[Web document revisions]

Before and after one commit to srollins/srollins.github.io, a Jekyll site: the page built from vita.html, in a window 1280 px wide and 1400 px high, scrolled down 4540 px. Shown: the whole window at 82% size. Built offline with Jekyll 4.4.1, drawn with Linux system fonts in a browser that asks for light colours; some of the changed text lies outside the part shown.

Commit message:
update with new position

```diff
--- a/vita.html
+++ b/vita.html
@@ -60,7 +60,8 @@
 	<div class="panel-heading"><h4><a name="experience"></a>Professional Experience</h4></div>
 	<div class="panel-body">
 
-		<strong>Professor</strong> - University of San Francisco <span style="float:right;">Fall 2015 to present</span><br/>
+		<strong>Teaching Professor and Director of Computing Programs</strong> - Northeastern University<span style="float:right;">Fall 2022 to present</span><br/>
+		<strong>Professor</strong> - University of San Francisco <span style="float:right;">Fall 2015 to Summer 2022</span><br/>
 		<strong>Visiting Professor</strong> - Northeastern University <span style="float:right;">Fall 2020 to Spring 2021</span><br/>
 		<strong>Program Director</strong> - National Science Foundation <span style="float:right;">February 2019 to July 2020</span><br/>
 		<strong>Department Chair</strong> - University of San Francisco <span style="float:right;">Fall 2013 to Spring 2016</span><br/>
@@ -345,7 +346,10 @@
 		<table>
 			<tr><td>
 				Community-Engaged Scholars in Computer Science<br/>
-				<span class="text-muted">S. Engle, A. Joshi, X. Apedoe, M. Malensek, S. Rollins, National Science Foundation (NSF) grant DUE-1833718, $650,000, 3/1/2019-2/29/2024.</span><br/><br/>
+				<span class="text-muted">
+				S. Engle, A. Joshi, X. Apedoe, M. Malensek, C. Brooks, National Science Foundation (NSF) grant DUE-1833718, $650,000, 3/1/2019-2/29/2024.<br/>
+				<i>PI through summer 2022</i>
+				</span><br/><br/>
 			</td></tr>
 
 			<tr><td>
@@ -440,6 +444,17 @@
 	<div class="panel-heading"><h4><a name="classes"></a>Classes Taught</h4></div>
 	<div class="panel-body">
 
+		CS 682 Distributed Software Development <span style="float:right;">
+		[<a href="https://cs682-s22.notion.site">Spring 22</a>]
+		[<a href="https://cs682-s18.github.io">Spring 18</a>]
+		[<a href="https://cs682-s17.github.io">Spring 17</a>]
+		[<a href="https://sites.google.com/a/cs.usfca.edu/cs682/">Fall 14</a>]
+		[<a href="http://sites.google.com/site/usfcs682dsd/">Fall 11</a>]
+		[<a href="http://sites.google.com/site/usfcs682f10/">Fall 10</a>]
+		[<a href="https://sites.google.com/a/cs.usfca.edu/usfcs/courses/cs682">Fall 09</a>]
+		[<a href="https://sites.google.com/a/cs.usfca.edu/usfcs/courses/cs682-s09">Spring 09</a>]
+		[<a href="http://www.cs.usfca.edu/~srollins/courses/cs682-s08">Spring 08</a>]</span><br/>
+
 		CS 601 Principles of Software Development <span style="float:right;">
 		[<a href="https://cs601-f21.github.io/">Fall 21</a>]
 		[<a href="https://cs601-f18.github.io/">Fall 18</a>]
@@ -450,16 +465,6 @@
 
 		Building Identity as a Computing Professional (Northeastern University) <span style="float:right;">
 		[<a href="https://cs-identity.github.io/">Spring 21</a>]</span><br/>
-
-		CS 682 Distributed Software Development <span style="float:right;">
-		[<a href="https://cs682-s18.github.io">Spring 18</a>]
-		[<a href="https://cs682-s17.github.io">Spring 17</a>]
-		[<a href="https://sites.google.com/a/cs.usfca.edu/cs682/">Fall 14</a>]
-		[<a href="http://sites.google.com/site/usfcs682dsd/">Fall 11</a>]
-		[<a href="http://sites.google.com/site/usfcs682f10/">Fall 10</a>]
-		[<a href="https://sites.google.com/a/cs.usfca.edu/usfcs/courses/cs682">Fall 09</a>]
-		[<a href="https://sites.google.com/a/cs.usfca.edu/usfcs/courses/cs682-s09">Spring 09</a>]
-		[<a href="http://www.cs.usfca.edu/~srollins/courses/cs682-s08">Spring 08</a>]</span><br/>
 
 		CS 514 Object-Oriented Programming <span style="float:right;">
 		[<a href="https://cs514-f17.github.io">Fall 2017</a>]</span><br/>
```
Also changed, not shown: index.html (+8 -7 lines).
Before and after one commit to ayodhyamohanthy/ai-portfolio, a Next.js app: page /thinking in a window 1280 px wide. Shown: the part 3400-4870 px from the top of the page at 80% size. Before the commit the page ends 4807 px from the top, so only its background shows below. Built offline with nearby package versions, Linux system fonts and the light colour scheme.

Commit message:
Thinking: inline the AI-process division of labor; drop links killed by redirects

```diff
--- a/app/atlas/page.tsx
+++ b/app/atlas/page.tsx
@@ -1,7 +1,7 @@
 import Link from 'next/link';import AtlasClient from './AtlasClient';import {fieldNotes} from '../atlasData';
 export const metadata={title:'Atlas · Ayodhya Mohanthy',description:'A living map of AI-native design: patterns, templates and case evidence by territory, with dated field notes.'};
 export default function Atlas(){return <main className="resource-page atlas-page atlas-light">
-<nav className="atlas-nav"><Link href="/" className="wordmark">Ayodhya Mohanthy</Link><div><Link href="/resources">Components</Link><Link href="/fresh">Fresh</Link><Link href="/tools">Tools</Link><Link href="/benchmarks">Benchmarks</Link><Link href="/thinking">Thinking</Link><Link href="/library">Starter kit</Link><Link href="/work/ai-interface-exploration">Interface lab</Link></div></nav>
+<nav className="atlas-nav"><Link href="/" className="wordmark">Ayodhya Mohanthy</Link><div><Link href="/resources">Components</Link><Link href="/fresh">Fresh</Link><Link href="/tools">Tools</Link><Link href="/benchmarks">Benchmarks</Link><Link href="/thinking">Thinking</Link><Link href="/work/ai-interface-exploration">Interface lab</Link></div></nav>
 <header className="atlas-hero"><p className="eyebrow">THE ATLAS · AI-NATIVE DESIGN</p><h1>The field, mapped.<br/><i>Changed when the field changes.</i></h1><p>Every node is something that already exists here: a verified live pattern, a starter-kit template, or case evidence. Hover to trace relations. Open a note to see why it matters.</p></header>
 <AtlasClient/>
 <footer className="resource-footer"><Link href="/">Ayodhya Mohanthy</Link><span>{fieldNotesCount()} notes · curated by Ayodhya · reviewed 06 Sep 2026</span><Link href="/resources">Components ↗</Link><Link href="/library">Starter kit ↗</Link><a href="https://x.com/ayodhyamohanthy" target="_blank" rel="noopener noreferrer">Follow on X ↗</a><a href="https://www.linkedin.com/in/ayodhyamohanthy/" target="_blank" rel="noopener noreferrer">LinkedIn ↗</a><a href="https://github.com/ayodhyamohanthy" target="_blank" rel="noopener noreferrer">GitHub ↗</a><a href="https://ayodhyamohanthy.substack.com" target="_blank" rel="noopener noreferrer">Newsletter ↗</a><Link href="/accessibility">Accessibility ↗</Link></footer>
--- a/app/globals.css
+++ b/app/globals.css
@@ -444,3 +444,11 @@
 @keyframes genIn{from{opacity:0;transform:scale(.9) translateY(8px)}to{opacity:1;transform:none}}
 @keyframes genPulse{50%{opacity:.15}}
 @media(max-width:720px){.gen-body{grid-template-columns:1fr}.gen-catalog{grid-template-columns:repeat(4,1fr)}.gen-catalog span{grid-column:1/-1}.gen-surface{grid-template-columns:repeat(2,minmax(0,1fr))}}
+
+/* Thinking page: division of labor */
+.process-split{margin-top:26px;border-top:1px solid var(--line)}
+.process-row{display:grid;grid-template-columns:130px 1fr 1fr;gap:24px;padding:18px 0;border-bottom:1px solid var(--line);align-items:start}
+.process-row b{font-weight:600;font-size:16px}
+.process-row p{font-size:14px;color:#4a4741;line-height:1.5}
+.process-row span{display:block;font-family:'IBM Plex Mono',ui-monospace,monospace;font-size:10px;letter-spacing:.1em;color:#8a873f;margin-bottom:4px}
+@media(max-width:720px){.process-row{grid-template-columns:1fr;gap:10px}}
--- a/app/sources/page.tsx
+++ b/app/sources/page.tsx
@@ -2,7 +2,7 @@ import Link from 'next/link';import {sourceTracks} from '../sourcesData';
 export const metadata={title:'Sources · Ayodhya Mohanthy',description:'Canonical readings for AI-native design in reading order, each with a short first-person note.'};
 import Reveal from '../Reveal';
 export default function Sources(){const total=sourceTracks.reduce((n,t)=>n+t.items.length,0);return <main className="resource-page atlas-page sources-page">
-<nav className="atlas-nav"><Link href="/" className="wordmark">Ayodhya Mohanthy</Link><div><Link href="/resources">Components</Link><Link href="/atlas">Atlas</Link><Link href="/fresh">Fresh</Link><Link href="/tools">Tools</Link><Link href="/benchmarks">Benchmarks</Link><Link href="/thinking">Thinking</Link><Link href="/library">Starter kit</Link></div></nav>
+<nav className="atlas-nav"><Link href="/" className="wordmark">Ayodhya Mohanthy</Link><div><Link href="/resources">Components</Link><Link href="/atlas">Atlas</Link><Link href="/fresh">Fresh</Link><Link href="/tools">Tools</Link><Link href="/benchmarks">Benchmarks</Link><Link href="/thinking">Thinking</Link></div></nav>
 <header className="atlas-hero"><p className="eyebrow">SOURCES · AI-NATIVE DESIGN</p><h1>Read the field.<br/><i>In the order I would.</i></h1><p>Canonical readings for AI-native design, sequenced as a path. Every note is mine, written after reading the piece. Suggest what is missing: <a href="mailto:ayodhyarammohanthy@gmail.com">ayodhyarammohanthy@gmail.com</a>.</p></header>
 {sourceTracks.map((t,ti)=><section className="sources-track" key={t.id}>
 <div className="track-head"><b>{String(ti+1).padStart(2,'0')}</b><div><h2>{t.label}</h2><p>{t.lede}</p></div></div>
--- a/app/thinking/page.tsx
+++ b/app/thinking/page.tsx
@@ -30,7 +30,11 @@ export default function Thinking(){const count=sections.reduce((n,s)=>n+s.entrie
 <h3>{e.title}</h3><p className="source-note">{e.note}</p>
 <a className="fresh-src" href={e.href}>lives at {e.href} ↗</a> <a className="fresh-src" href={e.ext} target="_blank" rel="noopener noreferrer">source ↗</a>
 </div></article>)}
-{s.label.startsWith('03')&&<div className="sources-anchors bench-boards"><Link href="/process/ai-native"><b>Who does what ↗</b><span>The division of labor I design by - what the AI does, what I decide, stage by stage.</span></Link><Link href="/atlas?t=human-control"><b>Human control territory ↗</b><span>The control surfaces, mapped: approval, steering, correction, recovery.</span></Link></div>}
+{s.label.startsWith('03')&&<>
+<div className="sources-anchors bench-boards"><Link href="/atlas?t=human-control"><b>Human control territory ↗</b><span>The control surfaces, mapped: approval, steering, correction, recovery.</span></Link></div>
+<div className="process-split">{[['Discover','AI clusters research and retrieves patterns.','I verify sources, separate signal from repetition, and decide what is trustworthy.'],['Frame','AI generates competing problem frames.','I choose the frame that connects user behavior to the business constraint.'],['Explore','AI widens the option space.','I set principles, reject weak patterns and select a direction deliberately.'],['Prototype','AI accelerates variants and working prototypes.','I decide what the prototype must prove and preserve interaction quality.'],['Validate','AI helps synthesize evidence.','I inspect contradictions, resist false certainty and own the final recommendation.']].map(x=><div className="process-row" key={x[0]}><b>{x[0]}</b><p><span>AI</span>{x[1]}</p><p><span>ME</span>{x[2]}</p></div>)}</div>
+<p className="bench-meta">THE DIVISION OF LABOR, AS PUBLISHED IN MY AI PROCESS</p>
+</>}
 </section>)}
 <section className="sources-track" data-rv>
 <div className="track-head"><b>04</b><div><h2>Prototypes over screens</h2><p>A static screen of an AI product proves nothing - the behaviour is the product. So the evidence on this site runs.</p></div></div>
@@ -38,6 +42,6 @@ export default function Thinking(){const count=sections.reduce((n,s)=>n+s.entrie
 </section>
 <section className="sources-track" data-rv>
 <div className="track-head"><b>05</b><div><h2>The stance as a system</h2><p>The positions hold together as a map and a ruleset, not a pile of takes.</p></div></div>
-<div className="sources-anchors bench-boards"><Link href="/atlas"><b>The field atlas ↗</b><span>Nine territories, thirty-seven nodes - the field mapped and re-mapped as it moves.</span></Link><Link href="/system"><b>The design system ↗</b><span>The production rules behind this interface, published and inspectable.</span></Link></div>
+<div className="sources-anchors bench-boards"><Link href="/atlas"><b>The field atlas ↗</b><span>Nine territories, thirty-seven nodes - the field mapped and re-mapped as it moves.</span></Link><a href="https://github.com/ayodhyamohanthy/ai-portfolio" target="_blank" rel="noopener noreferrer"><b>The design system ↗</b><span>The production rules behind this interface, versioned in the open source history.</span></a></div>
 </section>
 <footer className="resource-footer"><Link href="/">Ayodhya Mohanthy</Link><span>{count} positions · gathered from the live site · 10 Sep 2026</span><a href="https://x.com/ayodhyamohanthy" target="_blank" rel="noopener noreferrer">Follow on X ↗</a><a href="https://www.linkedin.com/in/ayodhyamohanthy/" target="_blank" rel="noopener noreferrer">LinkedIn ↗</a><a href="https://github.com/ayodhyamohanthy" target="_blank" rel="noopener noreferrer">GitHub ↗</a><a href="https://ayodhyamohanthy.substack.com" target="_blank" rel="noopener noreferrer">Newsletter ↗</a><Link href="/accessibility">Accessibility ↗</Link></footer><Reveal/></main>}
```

Description of the task: For the string "panel", search the preceding data and copy every line that includes it.

Written answer:
 	<div class="panel-heading"><h4><a name="experience"></a>Professional Experience</h4></div>
 	<div class="panel-body">
 	<div class="panel-heading"><h4><a name="classes"></a>Classes Taught</h4></div>
 	<div class="panel-body">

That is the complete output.